I am sitting in the waiting room at my insurer’s Mental Healthcare Facility. We all sit together, on this stained and awful circular arrangement of olive green couches. Father Knows Best blares from the tv directly above and behind my head. Why did I choose this seat? What channel could this be? We all avoid eye contact, mostly via cell phone screen, except for the man in the wheelchair. He is staring directly at me, I can feel it even when I’m not looking. I can’t tell if he’s staring on purpose or because he lacks the motor control to look elsewhere. I try to avoid this place. I only come maybe 4 times per year, well under the allotted number of annual visits.
My parents have always been suspicious of educated strangers trained to help. “It goes on your record,” my stepmom used to say. She believed neighbors and employers would somehow find out, that your future could be ruined. I was raised not to tell anyone, not even close friends, my problems, my secrets, to push it down, to hold it in, to suck it up.
I heeded that advice for some time. I kept it all inside. I was very, very quiet. Eventually, something broke, and it came pouring out.

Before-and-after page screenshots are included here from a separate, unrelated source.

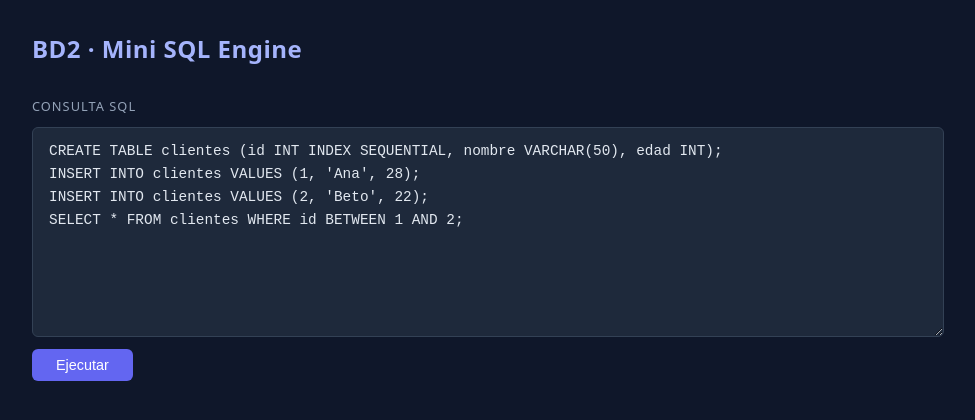
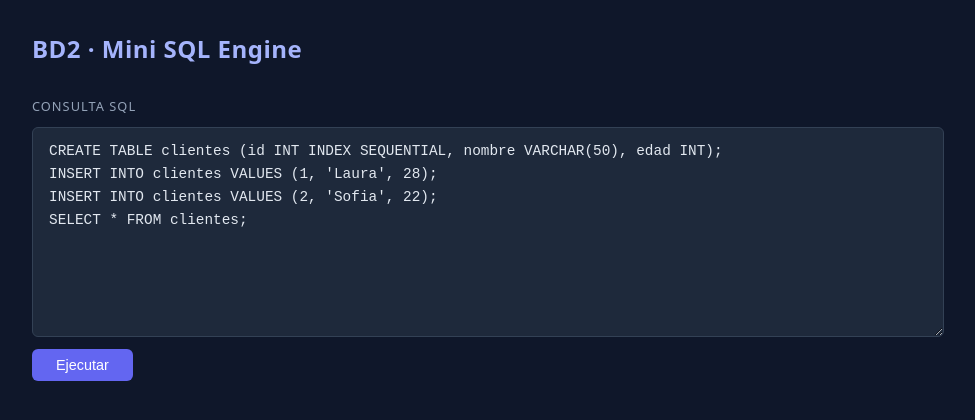
Before and after one commit to lauranagamine1/bd2-proyecto1, a React app in the folder frontend/: page / in a window 1280 px wide. Shown: the top 420 px of the page, without its empty margins (152-1127 px from the left). Built offline with nearby package versions, Linux system fonts and the light colour scheme; the HTML template or start-up script is replaced by a standard one.

Commit message:
frontend - cambié la consulta default

```diff
--- a/frontend/src/App.jsx
+++ b/frontend/src/App.jsx
@@ -95,9 +95,9 @@ function PointPlot({ rows }) {
 export default function App() {
   const [sql, setSql] = useState(
     "CREATE TABLE clientes (id INT INDEX SEQUENTIAL, nombre VARCHAR(50), edad INT);\n" +
-    "INSERT INTO clientes VALUES (1, 'Ana', 28);\n" +
-    "INSERT INTO clientes VALUES (2, 'Beto', 22);\n" +
-    "SELECT * FROM clientes WHERE id BETWEEN 1 AND 2;"
+    "INSERT INTO clientes VALUES (1, 'Laura', 28);\n" +
+    "INSERT INTO clientes VALUES (2, 'Sofia', 22);\n" +
+    "SELECT * FROM clientes;"
   )
   const [results, setResults] = useState([])
   const [stats, setStats]     = useState(null)
```
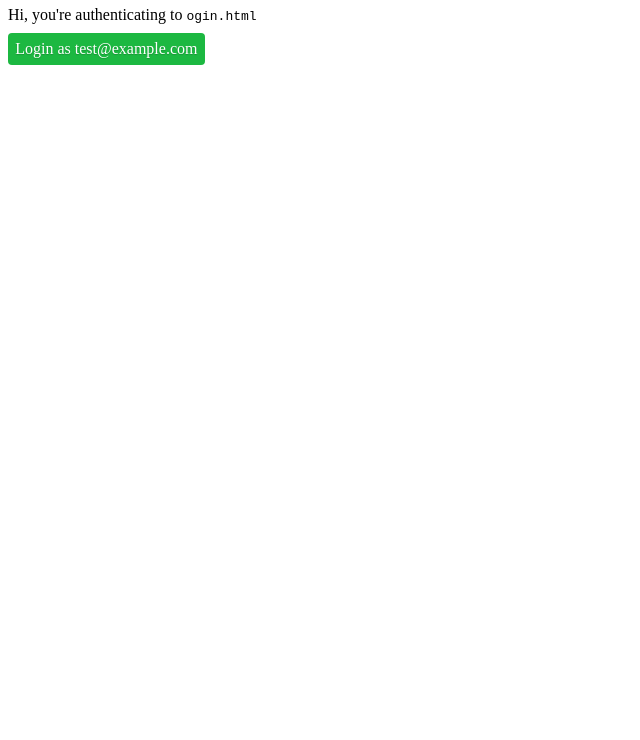
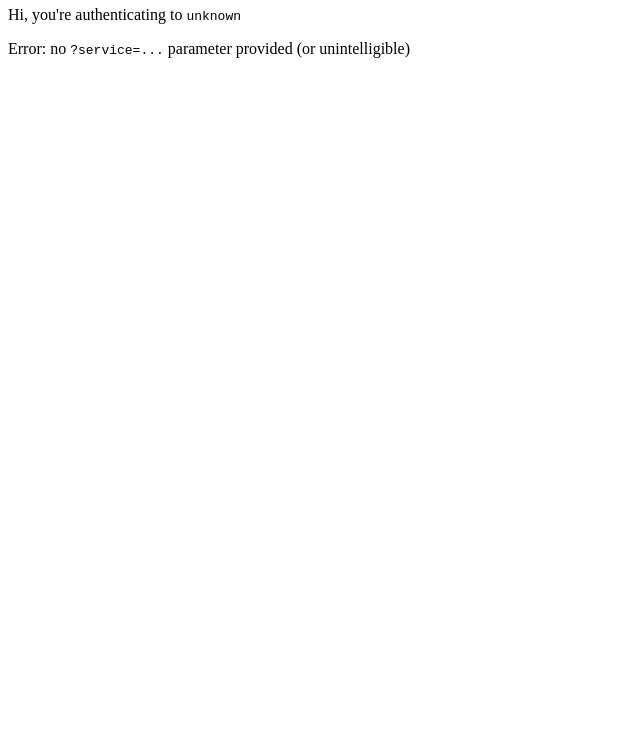
Before and after one commit to hexylena/fakeCAS, a plain HTML site: page login.html in a window 1280 px wide. Shown: the part 60-800 px from the top of the page, without its empty margins (0-640 px from the left). Drawn offline with nearby package versions, Linux system fonts and the light colour scheme.

Commit message:
handle hide/show

```diff
--- a/login.html
+++ b/login.html
@@ -20,19 +20,29 @@
 		Hi, you're authenticating to <span id="service">unknown</span>
 		</p>
 
-		<a id="login" href="#" class="qq">Login as test@example.com</a>
+		<a id="login" href="#" class="qq" style="display: none">Login as test@example.com</a>
+		<p id="error" style="display: none">
+		Error: no <code>?service=...</code> parameter provided (or unintelligible)
+		</p>
+
 
 <script type="text/javascript">
 var href = window.location.href;
-var service = decodeURIComponent(href.substring(href.indexOf("login.html?") + 19));
+var service = decodeURIComponent(href.substring(href.indexOf("login.html") + 19));
 
 // From MDN
 function getRandomArbitrary(min, max) {
 	return Math.random() * (max - min) + min;
 }
 
-$("#service").text(service);
-$("#login").attr('href', service +'?ticket=ST-' + getRandomArbitrary(10000000000000000, 20000000000000000));
+if(service){
+	$("#service").text(service);
+	$("#login").attr('href', service +'?ticket=ST-' + getRandomArbitrary(10000000000000000, 20000000000000000));
+	// Show the login button
+	$("#login").css('display', '');
+} else {
+	$("#error").css('display', '');
+}
 </script>
 	</body>
 </html>
```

My dad asks me how my week went. I’m having one of those weeks I sometimes have when I feel low, like I am moving underwater. It only happens occasionally. When it does, it is intense, and recent external events have made things more hectic than usual. I tell him it has been a long week, and, to my surprise, he presses for more details. I begin to give them. He quickly stops me. He tells me about his girlfriend’s sister-in-law’s ALS. She can’t move her arms, he says. She can’t speak. We are still alive, he says. We can speak. I think he is trying to make me feel better. It isn’t working.
I hate myself a little when I go to therapy. It such a privileged person thing to do, to whine to someone about my problems when I have my health, enough food, good kids, a stable relationship, a warm home. I have pet turtles that swim in a 40 gallon tank, and some people don’t have water. I am not that man in the wheelchair who probably can’t move his head. I feel obnoxious for feeling like I have problems. I hate everyone in here, I hate my brain. I am sorry for the nice redhead who has to listen to me.
I come here anyway. I force myself through an awkward session of talking and, sometimes, crying. I blow my nose and wipe at my eyes with the cheap, scratchy tissue from the little blue cardboard box. I am exhausted when we are finished.
I would like to be able to sort out my head alone, to not need any help, with anything. I would like to be as strong and repressed as my parents tried to teach me to be. But I’m not. Sometimes I need help. At least four times a year.